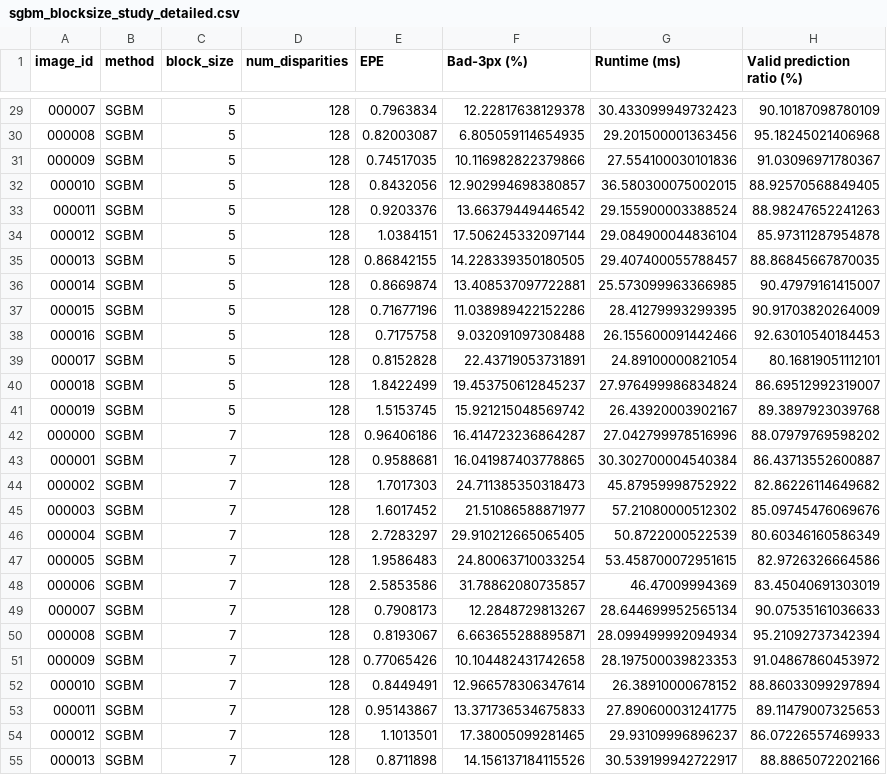
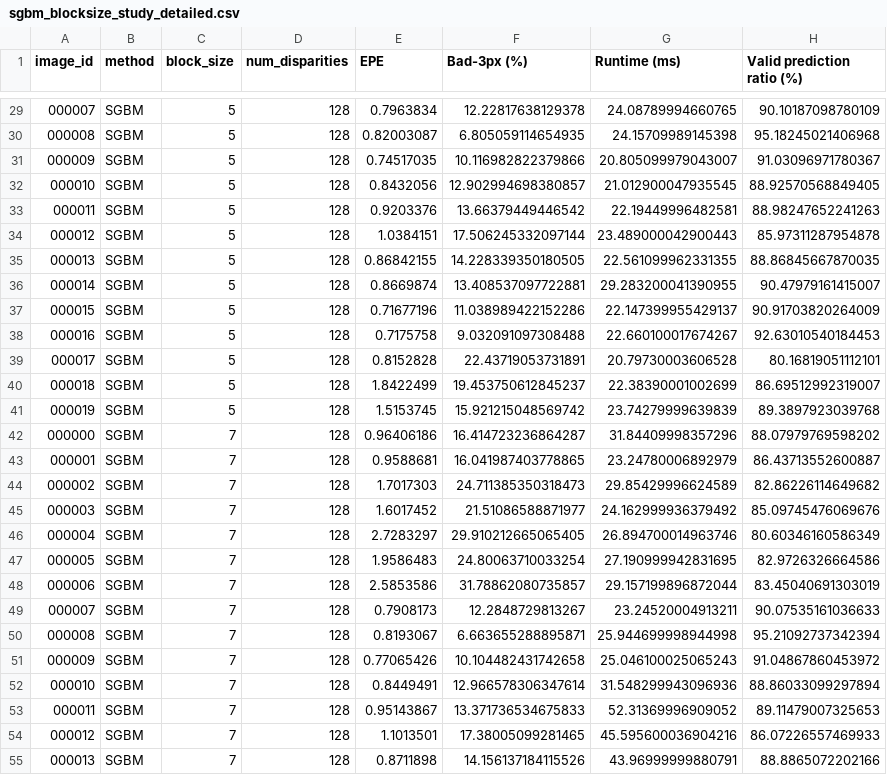
Before and after one commit to milkywayqaq-sys/msc-stereo-depth-estimation, a CSV file: outputs/metrics/sgbm_blocksize_study_detailed.csv, drawn as a sheet; only a part is shown, gaps mark what is left out; the diff covers the shown part only.

```diff
--- a/outputs/metrics/sgbm_blocksize_study_detailed.csv
+++ b/outputs/metrics/sgbm_blocksize_study_detailed.csv
@@ -29,27 +29,27 @@ image_id,method,block_size,num_disparities,EPE,Bad-3px (%),Runtime (ms),Valid pr
-000007,SGBM,5,128,0.7963834,12.22817638129378,30.433099949732423,90.10187098780109
-000008,SGBM,5,128,0.82003087,6.805059114654935,29.201500001363456,95.18245021406968
-000009,SGBM,5,128,0.74517035,10.116982822379866,27.554100030101836,91.03096971780367
-000010,SGBM,5,128,0.8432056,12.902994698380857,36.580300075002015,88.92570568849405
-000011,SGBM,5,128,0.9203376,13.66379449446542,29.155900003388524,88.98247652241263
-000012,SGBM,5,128,1.0384151,17.506245332097144,29.084900044836104,85.97311287954878
-000013,SGBM,5,128,0.86842155,14.228339350180505,29.407400055788457,88.86845667870035
-000014,SGBM,5,128,0.8669874,13.408537097722881,25.573099963366985,90.47979161415007
-000015,SGBM,5,128,0.71677196,11.038989422152286,28.41279993299395,90.91703820264009
-000016,SGBM,5,128,0.7175758,9.032091097308488,26.155600091442466,92.63010540184453
-000017,SGBM,5,128,0.8152828,22.43719053731891,24.89100000821054,80.16819051112101
-000018,SGBM,5,128,1.8422499,19.453750612845237,27.976499986834824,86.69512992319007
-000019,SGBM,5,128,1.5153745,15.921215048569742,26.43920003902167,89.3897923039768
-000000,SGBM,7,128,0.96406186,16.414723236864287,27.042799978516996,88.07979769598202
-000001,SGBM,7,128,0.9588681,16.041987403778865,30.302700004540384,86.43713552600887
-000002,SGBM,7,128,1.7017303,24.711385350318473,45.87959998752922,82.86226114649682
-000003,SGBM,7,128,1.6017452,21.51086588871977,57.21080000512302,85.09745476069676
-000004,SGBM,7,128,2.7283297,29.910212665065405,50.8722000522539,80.60346160586349
-000005,SGBM,7,128,1.9586483,24.80063710033254,53.458700072951615,82.9726326664586
-000006,SGBM,7,128,2.5853586,31.78862080735857,46.47009994369,83.45040691303019
-000007,SGBM,7,128,0.7908173,12.2848729813267,28.644699952565134,90.07535161036633
-000008,SGBM,7,128,0.8193067,6.663655288895871,28.099499992094934,95.21092737342394
-000009,SGBM,7,128,0.77065426,10.104482431742658,28.197500039823353,91.04867860453972
-000010,SGBM,7,128,0.8449491,12.966578306347614,26.38910000678152,88.86033099297894
-000011,SGBM,7,128,0.95143867,13.371736534675833,27.890600031241775,89.11479007325653
-000012,SGBM,7,128,1.1013501,17.38005099281465,29.93109996896237,86.07226557469933
-000013,SGBM,7,128,0.8711898,14.156137184115526,30.539199942722917,88.8865072202166
+000007,SGBM,5,128,0.7963834,12.22817638129378,24.08789994660765,90.10187098780109
+000008,SGBM,5,128,0.82003087,6.805059114654935,24.15709989145398,95.18245021406968
+000009,SGBM,5,128,0.74517035,10.116982822379866,20.805099979043007,91.03096971780367
+000010,SGBM,5,128,0.8432056,12.902994698380857,21.012900047935545,88.92570568849405
+000011,SGBM,5,128,0.9203376,13.66379449446542,22.19449996482581,88.98247652241263
+000012,SGBM,5,128,1.0384151,17.506245332097144,23.489000042900443,85.97311287954878
+000013,SGBM,5,128,0.86842155,14.228339350180505,22.561099962331355,88.86845667870035
+000014,SGBM,5,128,0.8669874,13.408537097722881,29.283200041390955,90.47979161415007
+000015,SGBM,5,128,0.71677196,11.038989422152286,22.147399955429137,90.91703820264009
+000016,SGBM,5,128,0.7175758,9.032091097308488,22.660100017674267,92.63010540184453
+000017,SGBM,5,128,0.8152828,22.43719053731891,20.79730003606528,80.16819051112101
+000018,SGBM,5,128,1.8422499,19.453750612845237,22.38390001002699,86.69512992319007
+000019,SGBM,5,128,1.5153745,15.921215048569742,23.74279999639839,89.3897923039768
+000000,SGBM,7,128,0.96406186,16.414723236864287,31.84409998357296,88.07979769598202
+000001,SGBM,7,128,0.9588681,16.041987403778865,23.24780006892979,86.43713552600887
+000002,SGBM,7,128,1.7017303,24.711385350318473,29.85429996624589,82.86226114649682
+000003,SGBM,7,128,1.6017452,21.51086588871977,24.162999936379492,85.09745476069676
+000004,SGBM,7,128,2.7283297,29.910212665065405,26.894700014963746,80.60346160586349
+000005,SGBM,7,128,1.9586483,24.80063710033254,27.190999942831695,82.9726326664586
+000006,SGBM,7,128,2.5853586,31.78862080735857,29.157199896872044,83.45040691303019
+000007,SGBM,7,128,0.7908173,12.2848729813267,23.24520004913211,90.07535161036633
+000008,SGBM,7,128,0.8193067,6.663655288895871,25.944699998944998,95.21092737342394
+000009,SGBM,7,128,0.77065426,10.104482431742658,25.046100025065243,91.04867860453972
+000010,SGBM,7,128,0.8449491,12.966578306347614,31.548299943096936,88.86033099297894
+000011,SGBM,7,128,0.95143867,13.371736534675833,52.31369996909052,89.11479007325653
+000012,SGBM,7,128,1.1013501,17.38005099281465,45.595600036904216,86.07226557469933
+000013,SGBM,7,128,0.8711898,14.156137184115526,43.96999999880791,88.8865072202166
```
Also changed, not shown: 73 edited cells elsewhere in this file, outputs/summaries/sgbm_blocksize_study_summary.csv, 1 other file.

Your objective. Pictures aside, retype the material exactly.

Problem solution.
Before and after one commit to milkywayqaq-sys/msc-stereo-depth-estimation, a CSV file: outputs/metrics/sgbm_blocksize_study_detailed.csv, drawn as a sheet; only a part is shown, gaps mark what is left out; the diff covers the shown part only.

```diff
--- a/outputs/metrics/sgbm_blocksize_study_detailed.csv
+++ b/outputs/metrics/sgbm_blocksize_study_detailed.csv
@@ -29,27 +29,27 @@ image_id,method,block_size,num_disparities,EPE,Bad-3px (%),Runtime (ms),Valid pr
-000007,SGBM,5,128,0.7963834,12.22817638129378,30.433099949732423,90.10187098780109
-000008,SGBM,5,128,0.82003087,6.805059114654935,29.201500001363456,95.18245021406968
-000009,SGBM,5,128,0.74517035,10.116982822379866,27.554100030101836,91.03096971780367
-000010,SGBM,5,128,0.8432056,12.902994698380857,36.580300075002015,88.92570568849405
-000011,SGBM,5,128,0.9203376,13.66379449446542,29.155900003388524,88.98247652241263
-000012,SGBM,5,128,1.0384151,17.506245332097144,29.084900044836104,85.97311287954878
-000013,SGBM,5,128,0.86842155,14.228339350180505,29.407400055788457,88.86845667870035
-000014,SGBM,5,128,0.8669874,13.408537097722881,25.573099963366985,90.47979161415007
-000015,SGBM,5,128,0.71677196,11.038989422152286,28.41279993299395,90.91703820264009
-000016,SGBM,5,128,0.7175758,9.032091097308488,26.155600091442466,92.63010540184453
-000017,SGBM,5,128,0.8152828,22.43719053731891,24.89100000821054,80.16819051112101
-000018,SGBM,5,128,1.8422499,19.453750612845237,27.976499986834824,86.69512992319007
-000019,SGBM,5,128,1.5153745,15.921215048569742,26.43920003902167,89.3897923039768
-000000,SGBM,7,128,0.96406186,16.414723236864287,27.042799978516996,88.07979769598202
-000001,SGBM,7,128,0.9588681,16.041987403778865,30.302700004540384,86.43713552600887
-000002,SGBM,7,128,1.7017303,24.711385350318473,45.87959998752922,82.86226114649682
-000003,SGBM,7,128,1.6017452,21.51086588871977,57.21080000512302,85.09745476069676
-000004,SGBM,7,128,2.7283297,29.910212665065405,50.8722000522539,80.60346160586349
-000005,SGBM,7,128,1.9586483,24.80063710033254,53.458700072951615,82.9726326664586
-000006,SGBM,7,128,2.5853586,31.78862080735857,46.47009994369,83.45040691303019
-000007,SGBM,7,128,0.7908173,12.2848729813267,28.644699952565134,90.07535161036633
-000008,SGBM,7,128,0.8193067,6.663655288895871,28.099499992094934,95.21092737342394
-000009,SGBM,7,128,0.77065426,10.104482431742658,28.197500039823353,91.04867860453972
-000010,SGBM,7,128,0.8449491,12.966578306347614,26.38910000678152,88.86033099297894
-000011,SGBM,7,128,0.95143867,13.371736534675833,27.890600031241775,89.11479007325653
-000012,SGBM,7,128,1.1013501,17.38005099281465,29.93109996896237,86.07226557469933
-000013,SGBM,7,128,0.8711898,14.156137184115526,30.539199942722917,88.8865072202166
+000007,SGBM,5,128,0.7963834,12.22817638129378,24.08789994660765,90.10187098780109
+000008,SGBM,5,128,0.82003087,6.805059114654935,24.15709989145398,95.18245021406968
+000009,SGBM,5,128,0.74517035,10.116982822379866,20.805099979043007,91.03096971780367
+000010,SGBM,5,128,0.8432056,12.902994698380857,21.012900047935545,88.92570568849405
+000011,SGBM,5,128,0.9203376,13.66379449446542,22.19449996482581,88.98247652241263
+000012,SGBM,5,128,1.0384151,17.506245332097144,23.489000042900443,85.97311287954878
+000013,SGBM,5,128,0.86842155,14.228339350180505,22.561099962331355,88.86845667870035
+000014,SGBM,5,128,0.8669874,13.408537097722881,29.283200041390955,90.47979161415007
+000015,SGBM,5,128,0.71677196,11.038989422152286,22.147399955429137,90.91703820264009
+000016,SGBM,5,128,0.7175758,9.032091097308488,22.660100017674267,92.63010540184453
+000017,SGBM,5,128,0.8152828,22.43719053731891,20.79730003606528,80.16819051112101
+000018,SGBM,5,128,1.8422499,19.453750612845237,22.38390001002699,86.69512992319007
+000019,SGBM,5,128,1.5153745,15.921215048569742,23.74279999639839,89.3897923039768
+000000,SGBM,7,128,0.96406186,16.414723236864287,31.84409998357296,88.07979769598202
+000001,SGBM,7,128,0.9588681,16.041987403778865,23.24780006892979,86.43713552600887
+000002,SGBM,7,128,1.7017303,24.711385350318473,29.85429996624589,82.86226114649682
+000003,SGBM,7,128,1.6017452,21.51086588871977,24.162999936379492,85.09745476069676
+000004,SGBM,7,128,2.7283297,29.910212665065405,26.894700014963746,80.60346160586349
+000005,SGBM,7,128,1.9586483,24.80063710033254,27.190999942831695,82.9726326664586
+000006,SGBM,7,128,2.5853586,31.78862080735857,29.157199896872044,83.45040691303019
+000007,SGBM,7,128,0.7908173,12.2848729813267,23.24520004913211,90.07535161036633
+000008,SGBM,7,128,0.8193067,6.663655288895871,25.944699998944998,95.21092737342394
+000009,SGBM,7,128,0.77065426,10.104482431742658,25.046100025065243,91.04867860453972
+000010,SGBM,7,128,0.8449491,12.966578306347614,31.548299943096936,88.86033099297894
+000011,SGBM,7,128,0.95143867,13.371736534675833,52.31369996909052,89.11479007325653
+000012,SGBM,7,128,1.1013501,17.38005099281465,45.595600036904216,86.07226557469933
+000013,SGBM,7,128,0.8711898,14.156137184115526,43.96999999880791,88.8865072202166
```
Also changed, not shown: 73 edited cells elsewhere in this file, outputs/summaries/sgbm_blocksize_study_summary.csv, 1 other file.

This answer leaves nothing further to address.